The Hong Kong government has set a series of new rules for schools to teach the importance of national security right from basic education. Thus, from the age of six, students will have to learn about subjects such as the risks of subversion and collusion with foreign forces.
The new rules, released by the Education Ministry on Thursday night (4), say Beijing’s plans for Hong Kong go beyond dissenting silence and aim to further reform local society.
“National security is of great importance. Teachers should not treat this as a controversial issue,” stresses the new directive. Teachers should “make it clear that protecting national security is the responsibility of all citizens.”
Students in the first grades of elementary school will learn to sing and respect the Chinese anthem, and take basic classes on the four main crimes under the Security Law, which include terrorism and attempted secession. The themes will be explored in the last part of basic education.
Schools are encouraged to organize various play activities, such as puppet theater and board games, to address the problem.
Kindergarten children will need to learn the importance of Chinese traditions, such as festivals, music, and food, but will not take lessons in national security crimes.
Schools should also prevent students and teachers from engaging in activities considered political, such as singing certain songs or war cries and wearing clothing and accessories related to certain causes.
Teachers and principals will also have to inspect notice boards and remove books from their libraries which, in the official opinion, could endanger national security. They can call the police if they feel it is necessary.
The Chinese central government imposed a national security law on Hong Kong in June 2020, in response to a wave of months-long protests against the government and against China. The new law established the possibility of imprisonment for anyone who criticized the government. As a result, the groups which organized the protests dissolved and several activists were arrested.
A former British colony formed by China in 1997, Hong Kong offers more freedoms to its citizens than the rest of the country, but this condition has been gradually lifted by the Chinese government.
The new educational guidelines have been seen as a gamble by the Chinese government to try to shape the thinking of young people. During the 2019 and 2020 protests, there were many teenagers among the activists.
The application of the new standards raises many doubts. Education experts point out that the National Security Law is somewhat vague on what activities are considered threats, which will make it somewhat difficult for teachers to teach it.

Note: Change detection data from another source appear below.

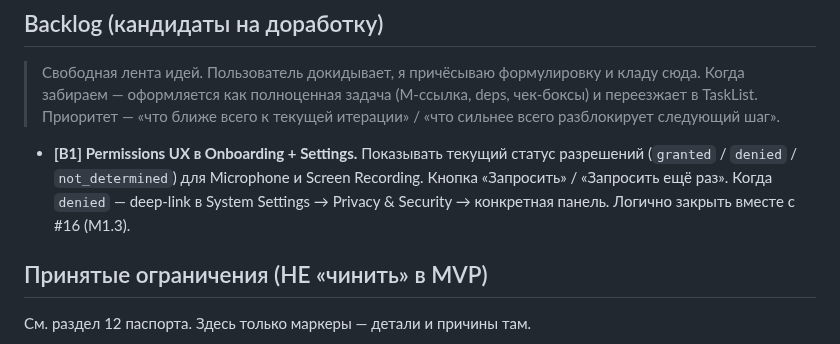
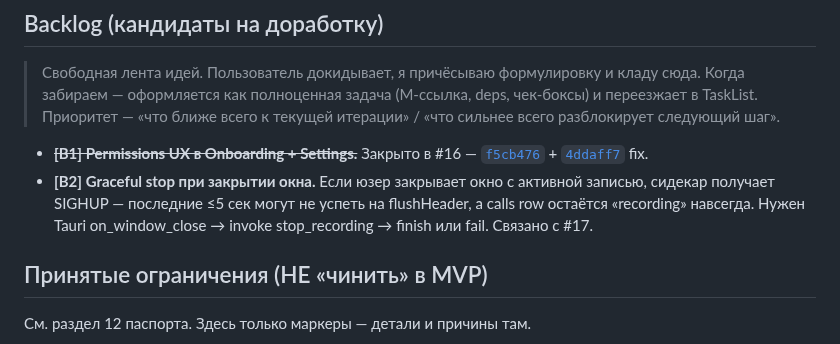
Before and after one commit to zdllucky/wotold, a Markdown page: docs/ROADMAP.md, the part around the change. GitHub-like rendering.

Commit message:
docs(roadmap): + [B2] graceful stop on window close · close [B1]

```diff
--- a/docs/ROADMAP.md
+++ b/docs/ROADMAP.md
@@ -96,7 +96,8 @@
 
 > Свободная лента идей. Пользователь докидывает, я причёсываю формулировку и кладу сюда. Когда забираем — оформляется как полноценная задача (M-ссылка, deps, чек-боксы) и переезжает в TaskList. Приоритет — «что ближе всего к текущей итерации» / «что сильнее всего разблокирует следующий шаг».
 
-- **[B1] Permissions UX в Onboarding + Settings.** Показывать текущий статус разрешений (`granted` / `denied` / `not_determined`) для Microphone и Screen Recording. Кнопка «Запросить» / «Запросить ещё раз». Когда `denied` — deep-link в System Settings → Privacy & Security → конкретная панель. Логично закрыть вместе с #16 (M1.3).
+- ~~**[B1] Permissions UX в Onboarding + Settings.**~~ Закрыто в #16 — [`f5cb476`](#) + [`4ddaff7`](#) fix.
+- **[B2] Graceful stop при закрытии окна.** Если юзер закрывает окно с активной записью, сидекар получает SIGHUP — последние ≤5 сек могут не успеть на flushHeader, а calls row остаётся «recording» навсегда. Нужен Tauri on_window_close → invoke stop_recording → finish или fail. Связано с #17.
 
 ## Принятые ограничения (НЕ «чинить» в MVP)
 
```
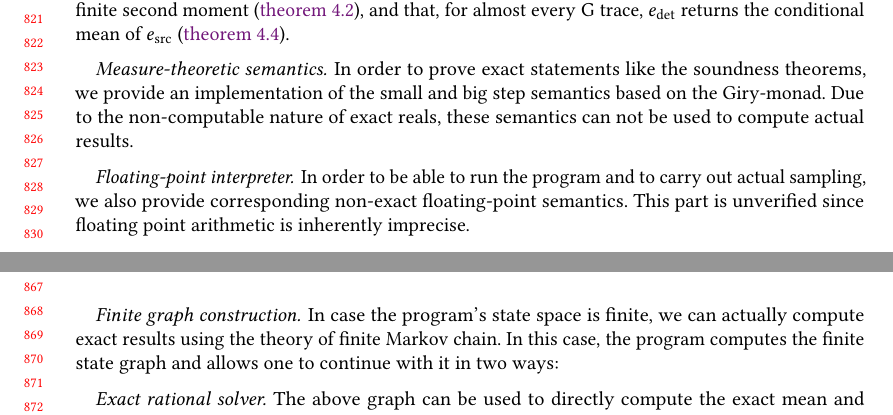
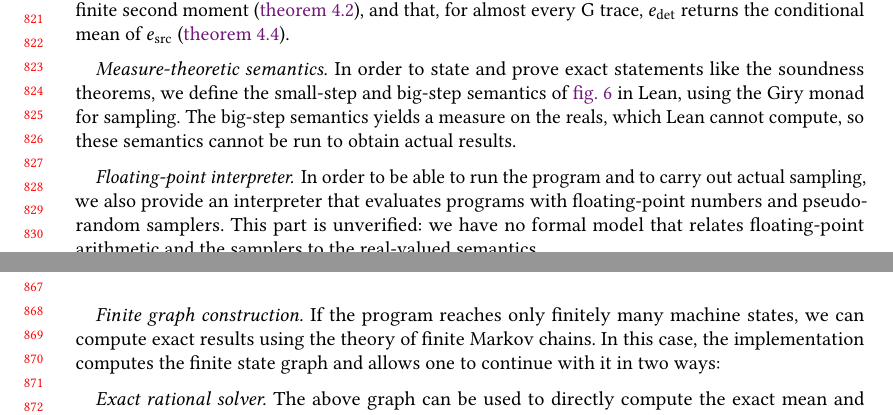
Before and after one commit to julesjacobs/determinize, a LaTeX paper (tex/main.tex, which reads tex/sections/6_implementation.tex): two parts of pages 17 and 18 of 25, joined at a grey line, cut so that both start at the same text. Compiled offline with pdfLaTeX.

Commit message:
State what the evaluation back ends can and cannot do
The Lean semantics are definitions, not an implementation, and they
cannot run because measures are noncomputable, not because of exact
reals. The floating-point interpreter is unverified for lack of a formal
link between floats, samplers and the real-valued semantics, not because
floats are imprecise. Exact computation needs finitely many reachable
machine states. Also fix "Giry monad", "cannot", "floating-point" and
"Markov chains".

Co-Authored-By: Claude Opus 5.5 (1M context) <noreply@anthropic.com>

```diff
--- a/tex/sections/6_implementation.tex
+++ b/tex/sections/6_implementation.tex
@@ -22,11 +22,11 @@ The complete compilation, verification and execution pipeline is outlined in \cr
 
 \paragraph{Soundness theorems} Suppose $\vdash e_{\mathrm{src}}:\tyR\E$ and $e_{\mathrm{src}}$ is domain-safe. The formalized soundness theorems then show that $e_{\mathrm{det}}$ has the same expectation as $e_{\mathrm{src}}$ whenever the latter is defined (\cref{thm:expectation}), that its variance is no larger whenever $e_{\mathrm{src}}$ returns with positive probability and has a finite second moment (\cref{thm:variance}), and that, for almost every $\G$ trace, $e_{\mathrm{det}}$ returns the conditional mean of $e_{\mathrm{src}}$ (\cref{thm:trace-soundness}).
 
-\paragraph{Measure-theoretic semantics} In order to prove exact statements like the soundness theorems, we provide an implementation of the small and big step semantics based on the Giry-monad. Due to the non-computable nature of exact reals, these semantics can not be used to compute actual results.
+\paragraph{Measure-theoretic semantics} In order to state and prove exact statements like the soundness theorems, we define the small-step and big-step semantics of \cref{fig:semantics} in Lean, using the Giry monad for sampling. The big-step semantics yields a measure on the reals, which Lean cannot compute, so these semantics cannot be run to obtain actual results.
 
-\paragraph{Floating-point interpreter} In order to be able to run the program and to carry out actual sampling, we also provide corresponding non-exact floating-point semantics. This part is unverified since floating point arithmetic is inherently imprecise.
+\paragraph{Floating-point interpreter} In order to be able to run the program and to carry out actual sampling, we also provide an interpreter that evaluates programs with floating-point numbers and pseudo-random samplers. This part is unverified: we have no formal model that relates floating-point arithmetic and the samplers to the real-valued semantics.
 
-\paragraph{Finite graph construction} In case the program's state space is finite, we can actually compute exact results using the theory of finite Markov chain. In this case, the program computes the finite state graph and allows one to continue with it in two ways:
+\paragraph{Finite graph construction} If the program reaches only finitely many machine states, we can compute exact results using the theory of finite Markov chains. In this case, the implementation computes the finite state graph and allows one to continue with it in two ways:
 
 \paragraph{Exact rational solver} The above graph can be used to directly compute the exact mean and variance by our own verified matrix solver.
 
```
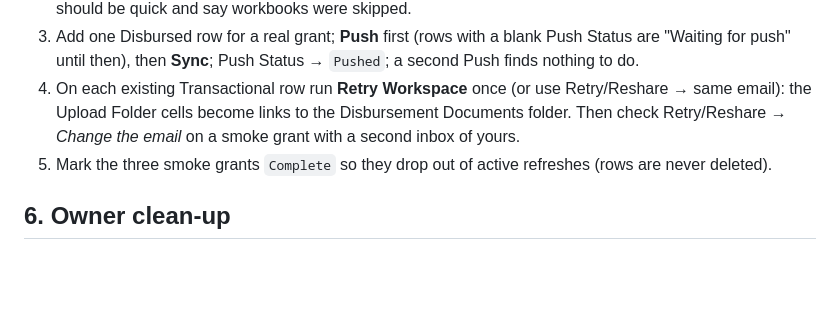
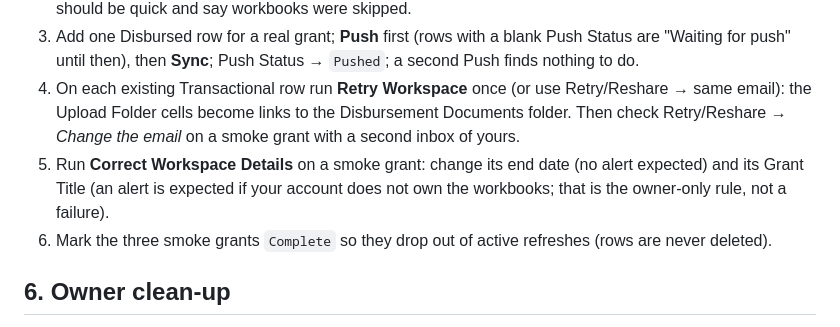
Before and after one commit to simranadwani/apfp-grant-setup, a Markdown page: docs/PRODUCTION_ROLLOUT.md, the part around the change. GitHub-like rendering; blank space fills up the shorter version.

```diff
--- a/docs/PRODUCTION_ROLLOUT.md
+++ b/docs/PRODUCTION_ROLLOUT.md
@@ -60,7 +60,8 @@ Set `SEND_WORKSPACE_NOTIFICATION` to `No` first if you do not want real emails;
 2. Click each refresh button (Outcome, Support, Decisions, Decision Documents) twice; the second run should be quick and say workbooks were skipped.
 3. Add one Disbursed row for a real grant; **Push** first (rows with a blank Push Status are "Waiting for push" until then), then **Sync**; Push Status → `Pushed`; a second Push finds nothing to do.
 4. On each existing Transactional row run **Retry Workspace** once (or use Retry/Reshare → same email): the Upload Folder cells become links to the Disbursement Documents folder. Then check Retry/Reshare → *Change the email* on a smoke grant with a second inbox of yours.
-5. Mark the three smoke grants `Complete` so they drop out of active refreshes (rows are never deleted).
+5. Run **Correct Workspace Details** on a smoke grant: change its end date (no alert expected) and its Grant Title (an alert is expected if your account does not own the workbooks; that is the owner-only rule, not a failure).
+6. Mark the three smoke grants `Complete` so they drop out of active refreshes (rows are never deleted).
 
 ## 6. Owner clean-up
 * Remove the **"Anyone with the link – Editor"** sharing on Central Administration (Share → General access → Restricted).
```
Also changed, not shown: CHANGELOG.md (+4 -0 lines), docs/OPERATING_MODEL.md (+1 -1 lines).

Ip Kin-yuen, head of the teachers’ union, said the guidelines will create uncertainty and anxiety among teachers, and restrictive education will not boost student development or critical thinking.
For Wong, mother of schoolchildren, the new law creates a climate of fear. “I’m nervous. They shouldn’t be taking this to classrooms,” Reuters reported.
Some parents were not opposed. “It’s a good start, no matter who you are, you have to love your country,” said Feng, the mother of six.
The Education Department said private and international schools may have different curricula, but will be responsible “for helping students gain a proper understanding of national security.”